We followed up with another study last summer conducted in partnership with CIAT and the University of Vermont, which showed positive results of our efforts in reducing seasonal hunger in coffee growing communities. But it’s important to note food scarcity is tied to another issue – a community’s access to clean water for drinking and home food production.
The Importance of Water Stewardship

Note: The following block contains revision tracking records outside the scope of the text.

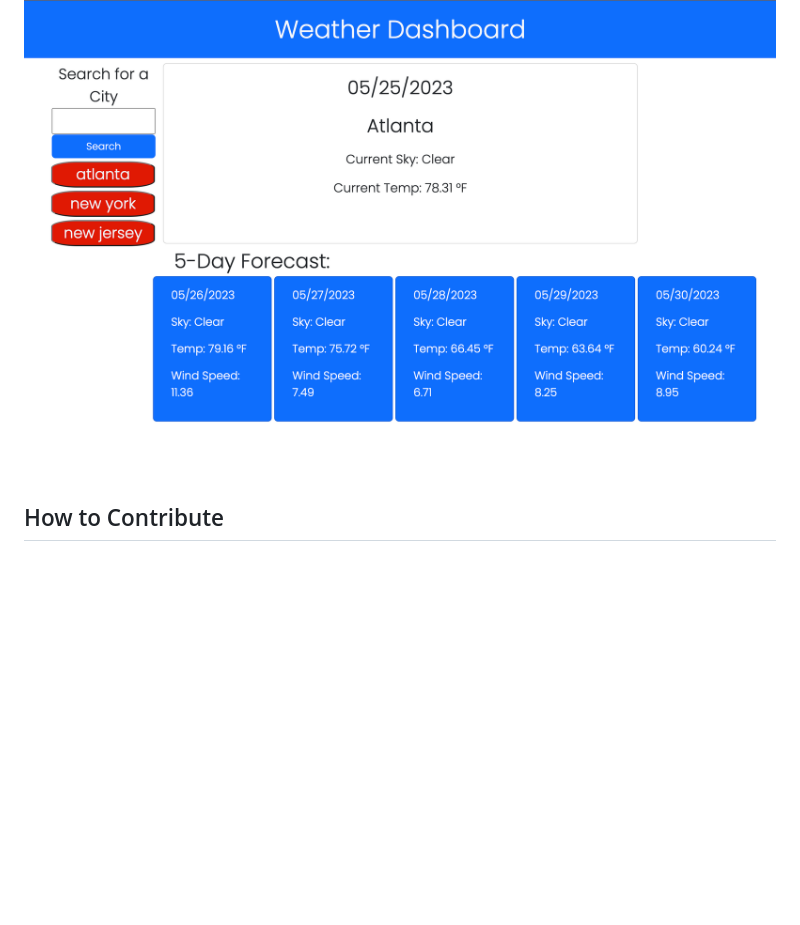
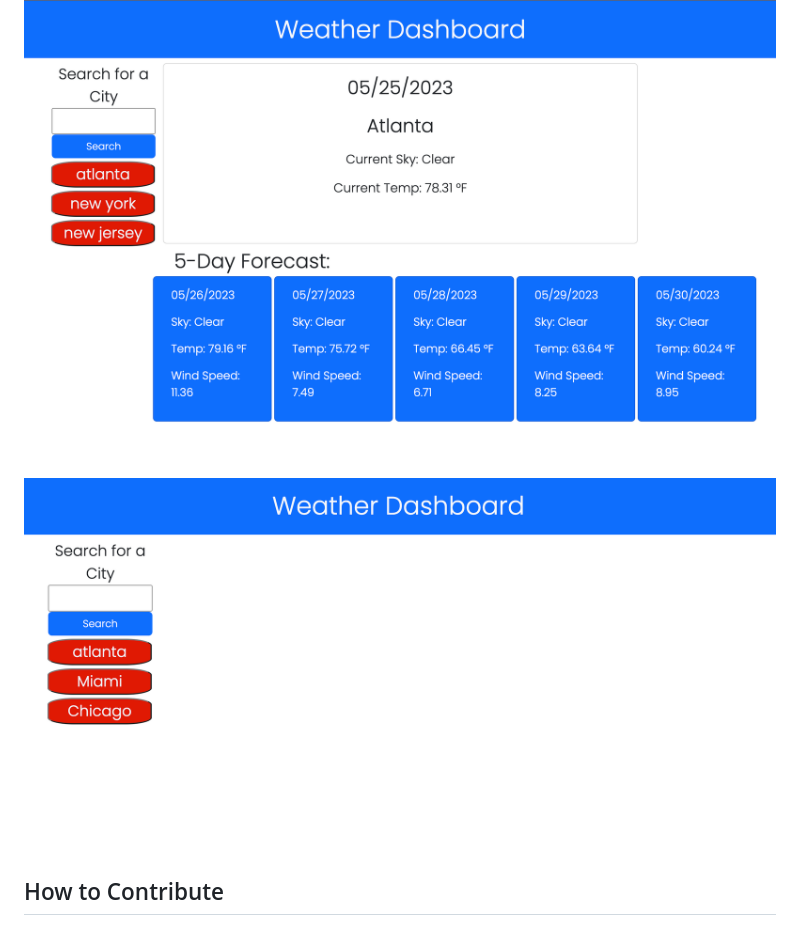
Before and after one commit to marbfree/Weather-Dashboard, a Markdown page: README.md, the part around the change. GitHub-like rendering; pictures changed too: assets/images/WeatherSearch.png (added); blank space fills up the shorter version.

```diff
--- a/README.md
+++ b/README.md
@@ -29,6 +29,7 @@ Click on the recent search history to display your most recent cities weather.
 https://marbfree.github.io/Weather-Dashboard/
 
 ![alt text](./assets/images/WeatherDashboard.png)
+![alt text](./assets/images/WeatherSearch.png)
 
 
 ## How to Contribute
```
Also changed, not shown: 2 other files.
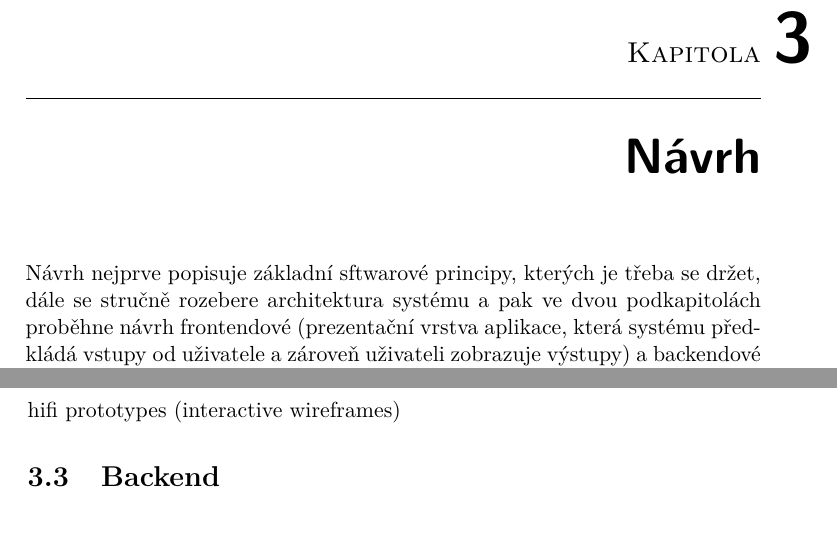
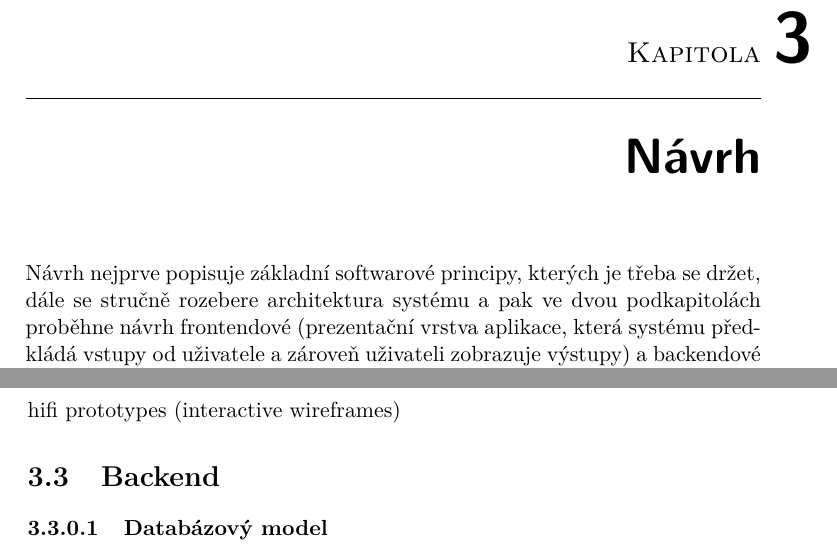
Before and after one commit to pajcak/diplodok, a LaTeX thesis (text/DP_faistaver_2018.tex): two parts of pages 43 and 46 of 59, joined at a grey line, cut so that both start at the same text. Compiled offline with pdfLaTeX.

Commit message:
Tracked model a zadani

```diff
--- a/text/DP_faistaver_2018.tex
+++ b/text/DP_faistaver_2018.tex
@@ -556,9 +556,8 @@ Aplikace \textit{yuri2} má množství dalších parametrů, pro jejich seznam s
 
 
 
-
 \chapter{Návrh} \label{chap:navrh}
-Návrh nejprve popisuje základní sftwarové principy, kterých je třeba se držet, dále se stručně rozebere architektura systému a pak ve dvou podkapitolách proběhne návrh frontendové (prezentační vrstva aplikace, která systému předkládá vstupy od uživatele a zároveň uživateli zobrazuje výstupy) a backendové (kde je uvedeno, jaká je struktura té části aplikace, která je uživateli odstíněna, ale která také zajišťuje většinu funkcionalit) části řešení.
+Návrh nejprve popisuje základní softwarové principy, kterých je třeba se držet, dále se stručně rozebere architektura systému a pak ve dvou podkapitolách proběhne návrh frontendové (prezentační vrstva aplikace, která systému předkládá vstupy od uživatele a zároveň uživateli zobrazuje výstupy) a backendové (kde je uvedeno, jaká je struktura té části aplikace, která je uživateli odstíněna, ale která také zajišťuje většinu funkcionalit) části řešení.
 
 \section{Architektura systému} \label{sec:navrh_architektura}
 Řešení bude navrženo, jako typická třívrstvá architektura skládající se z prezentační aplikační a datové vrstvy. Prezentační vrstva zahrnuje frontend \ref{sec:navrh_frontend} a jeho zprostředkování pomocí webového serveru. Aplikační vrstva pojímá aplikační server (server v laboratoři CHUL) včetně nahrávacích zařízení a komunikace mezi nimi pomocí knihovny Libyuri. Datová vrstva se pak skládá z PostgreSQL databáze a úložiště veškerých nahrávek.
@@ -651,6 +650,7 @@ hifi prototypes (interactive wireframes)
 
 
 \section{Backend} \label{sec:navrh_backend}
+\subsubsection{Databázový model} \label{subsubsec:navrh_backend_databaze}
 
 
 
```
Also changed, not shown: text/DP_faistaver_2018.pdf.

With climate change causing irregular rainfall patterns in coffee growing communities, production cycles are getting affected as well as farmers’ ability to sustain consistent crop yields. Sometimes there is not enough rainfall to feed the crops; other times there’s too much rain, resulting in floods that wash away needed soil. We’re working with farmers on managing and protecting their water resources, including ways to increase their productivity per unit of rainwater and managing water consumption so they have enough potable water for drinking, cooking, household needs and home food production.
While we are working closely with coffee communities on these issues, access to water is a global issue and we're making a significant investment in water initiatives that will benefit people in coffee communities as well as in the United States and around the world. This includes a partnership we recently announced with Global Water Initiative (GWI) to drive on-the-ground work to improve management of water resources in coffee-growing areas of Central America. In addition, we have partnered with charity: water to bring clean drinking water to one million people by 2020.
Next Up: A Broader Approach
As we look ahead, we know our manufacturing supply chain will need to have as strong of a focus as we’ve given to our agricultural supply chain over the years. We're looking to our responsible sourcing program to guide us as we direct the same interest and passion toward improving the quality of life of our manufacturing suppliers.
We’ve put a stake in the ground by aiming to improve the livelihoods of one million people in our supply chains. It is a tall order, but it’s one we’re up for.
Next: What is Keurig Green Mountain doing to create more sustainable products? Monique Oxender, Senior Director of Sustainability, responds.